[Opening Dataset entries section]

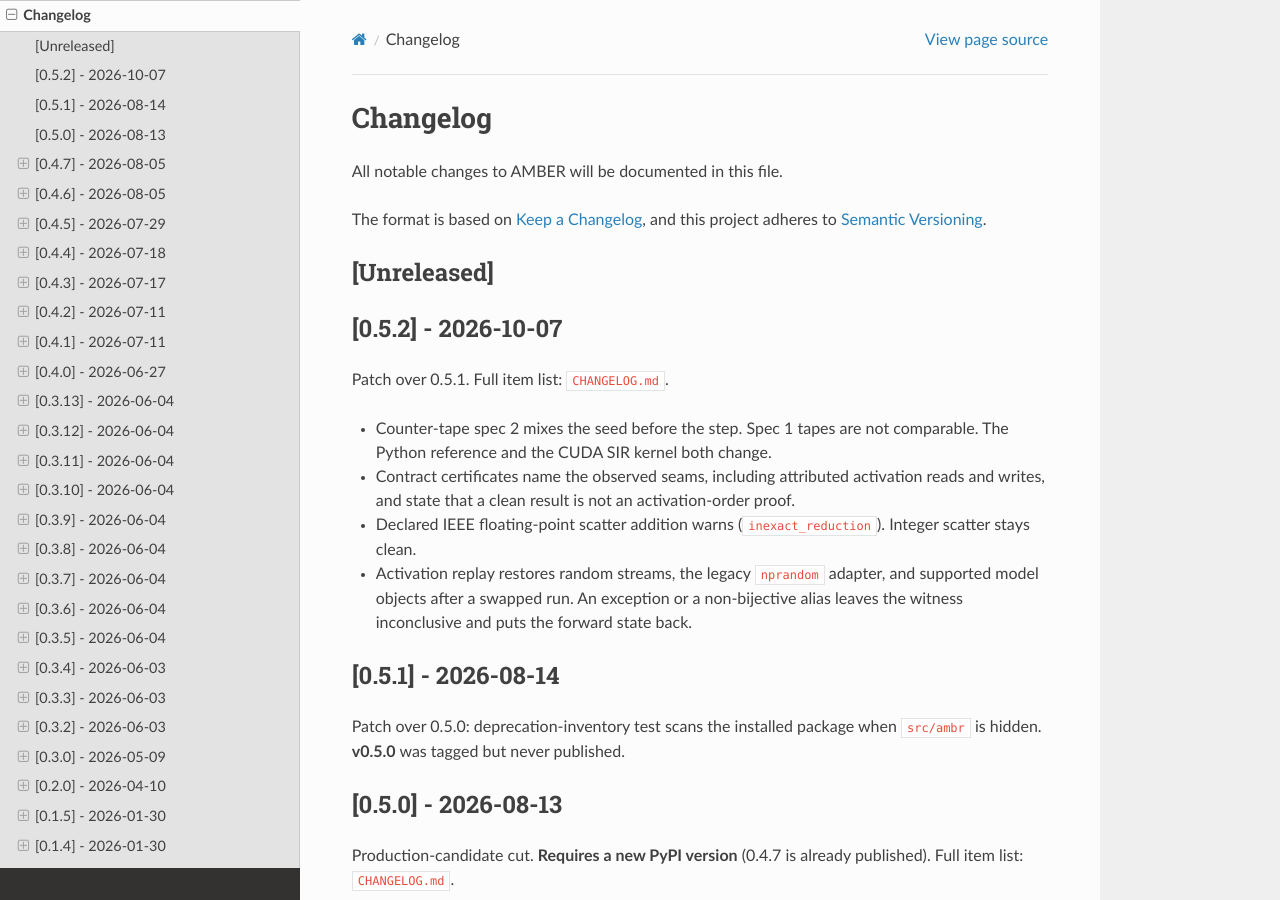
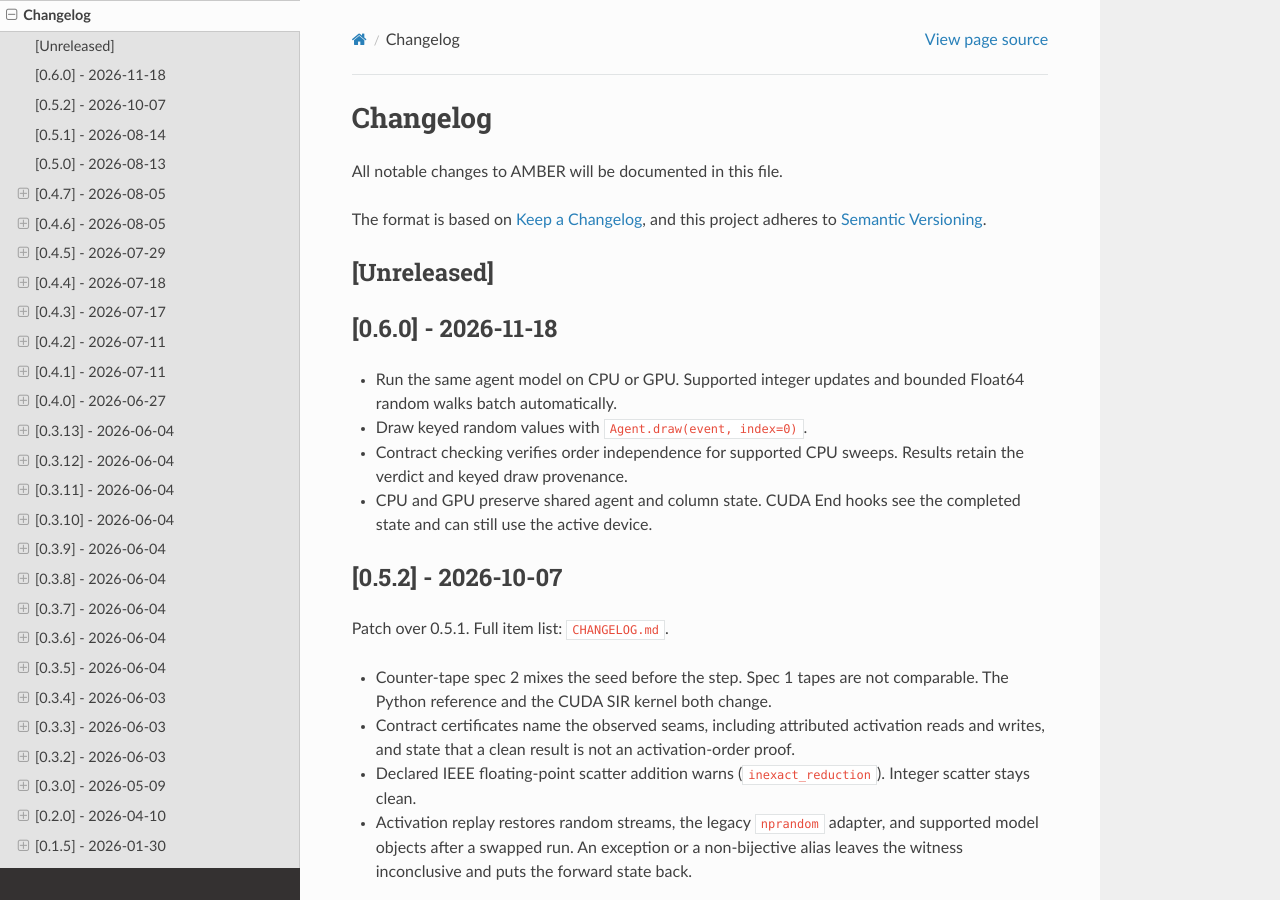
Before and after one commit to a11to1n3/AMBER, a Sphinx documentation site: the page built from docs/changelog.rst, in a window 1280 px wide and 900 px high. Built offline with Sphinx 7.4.7 and the Read the Docs theme 3.1.0, drawn with Linux system fonts in a browser that asks for light colours.

Commit message:
chore(release): prepare AMBER 0.6.0

```diff
--- a/docs/changelog.rst
+++ b/docs/changelog.rst
@@ -8,6 +8,17 @@ and this project adheres to `Semantic Versioning <https://semver.org/spec/v2.0.0
 
 [Unreleased]
 -------------
+
+[0.6.0] - 2026-11-18
+--------------------
+
+* Run the same agent model on CPU or GPU. Supported integer updates and
+  bounded Float64 random walks batch automatically.
+* Draw keyed random values with ``Agent.draw(event, index=0)``.
+* Contract checking verifies order independence for supported CPU sweeps.
+  Results retain the verdict and keyed draw provenance.
+* CPU and GPU preserve shared agent and column state. CUDA End hooks see
+  the completed state and can still use the active device.
 
 [0.5.2] - 2026-10-07
 --------------------
--- a/docs/conf.py
+++ b/docs/conf.py
@@ -30,7 +30,7 @@ author = 'a11to1n3'
 try:
     release = metadata_version('ambr')
 except PackageNotFoundError:
-    release = '0.5.2'
+    release = '0.6.0'
 version = release
 
 # -- General configuration ---------------------------------------------------
--- a/docs/index.rst
+++ b/docs/index.rst
@@ -83,7 +83,8 @@ Create your first model:
    print(am.recommend(10_000))
 
 For more examples, check the ``examples/`` directory in the repository.
-See :doc:`changelog` for **0.5.2** (counter-tape spec 2, contract scope,
+See :doc:`changelog` for **0.6.0** (automatic batching, keyed draws,
+and supported CPU sweep certificates), **0.5.2** (counter-tape spec 2, contract scope,
 activation replay) and **0.5.0** (step-data integrity, versioned RunResults,
 strict optimization, extras / first-run honesty; GPU claims verified locally).
 Earlier 0.4.x notes: 0.4.7 label scrub; 0.4.6 doc-fence CI / RunResults I/O /
--- a/pyproject.toml
+++ b/pyproject.toml
@@ -4,7 +4,7 @@ build-backend = "setuptools.build_meta"
 
 [project]
 name = "ambr"
-version = "0.5.2"
+version = "0.6.0"
 description = "Agent-based Modeling with Blazingly Efficient Records"
 readme = { file = "README.md", content-type = "text/markdown" }
 requires-python = ">=3.10"
--- a/src/ambr/__init__.py
+++ b/src/ambr/__init__.py
@@ -99,7 +99,7 @@ from .scheduling import (
 try:
     __version__ = _metadata_version('ambr')
 except _PackageNotFoundError:
-    __version__ = '0.5.2'
+    __version__ = '0.6.0'
 
 _VIZ_EXPORTS = frozenset({"plot_grid", "plot_timeseries", "HAS_MATPLOTLIB"})
 
```
Also changed, not shown: CHANGELOG.md (+2 -0 lines), 1 other file.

[Closing Dataset entries section]

[Exercise brief] Copy out the whole listing word for word, except for any picture it includes.

[Task response]
Before and after one commit to a11to1n3/AMBER, a Sphinx documentation site: the page built from docs/changelog.rst, in a window 1280 px wide and 900 px high. Built offline with Sphinx 7.4.7 and the Read the Docs theme 3.1.0, drawn with Linux system fonts in a browser that asks for light colours.

Commit message:
chore(release): prepare AMBER 0.6.0

```diff
--- a/docs/changelog.rst
+++ b/docs/changelog.rst
@@ -8,6 +8,17 @@ and this project adheres to `Semantic Versioning <https://semver.org/spec/v2.0.0
 
 [Unreleased]
 -------------
+
+[0.6.0] - 2026-11-18
+--------------------
+
+* Run the same agent model on CPU or GPU. Supported integer updates and
+  bounded Float64 random walks batch automatically.
+* Draw keyed random values with ``Agent.draw(event, index=0)``.
+* Contract checking verifies order independence for supported CPU sweeps.
+  Results retain the verdict and keyed draw provenance.
+* CPU and GPU preserve shared agent and column state. CUDA End hooks see
+  the completed state and can still use the active device.
 
 [0.5.2] - 2026-10-07
 --------------------
--- a/docs/conf.py
+++ b/docs/conf.py
@@ -30,7 +30,7 @@ author = 'a11to1n3'
 try:
     release = metadata_version('ambr')
 except PackageNotFoundError:
-    release = '0.5.2'
+    release = '0.6.0'
 version = release
 
 # -- General configuration ---------------------------------------------------
--- a/docs/index.rst
+++ b/docs/index.rst
@@ -83,7 +83,8 @@ Create your first model:
    print(am.recommend(10_000))
 
 For more examples, check the ``examples/`` directory in the repository.
-See :doc:`changelog` for **0.5.2** (counter-tape spec 2, contract scope,
+See :doc:`changelog` for **0.6.0** (automatic batching, keyed draws,
+and supported CPU sweep certificates), **0.5.2** (counter-tape spec 2, contract scope,
 activation replay) and **0.5.0** (step-data integrity, versioned RunResults,
 strict optimization, extras / first-run honesty; GPU claims verified locally).
 Earlier 0.4.x notes: 0.4.7 label scrub; 0.4.6 doc-fence CI / RunResults I/O /
--- a/pyproject.toml
+++ b/pyproject.toml
@@ -4,7 +4,7 @@ build-backend = "setuptools.build_meta"
 
 [project]
 name = "ambr"
-version = "0.5.2"
+version = "0.6.0"
 description = "Agent-based Modeling with Blazingly Efficient Records"
 readme = { file = "README.md", content-type = "text/markdown" }
 requires-python = ">=3.10"
--- a/src/ambr/__init__.py
+++ b/src/ambr/__init__.py
@@ -99,7 +99,7 @@ from .scheduling import (
 try:
     __version__ = _metadata_version('ambr')
 except _PackageNotFoundError:
-    __version__ = '0.5.2'
+    __version__ = '0.6.0'
 
 _VIZ_EXPORTS = frozenset({"plot_grid", "plot_timeseries", "HAS_MATPLOTLIB"})
 
```
Also changed, not shown: CHANGELOG.md (+2 -0 lines), 1 other file.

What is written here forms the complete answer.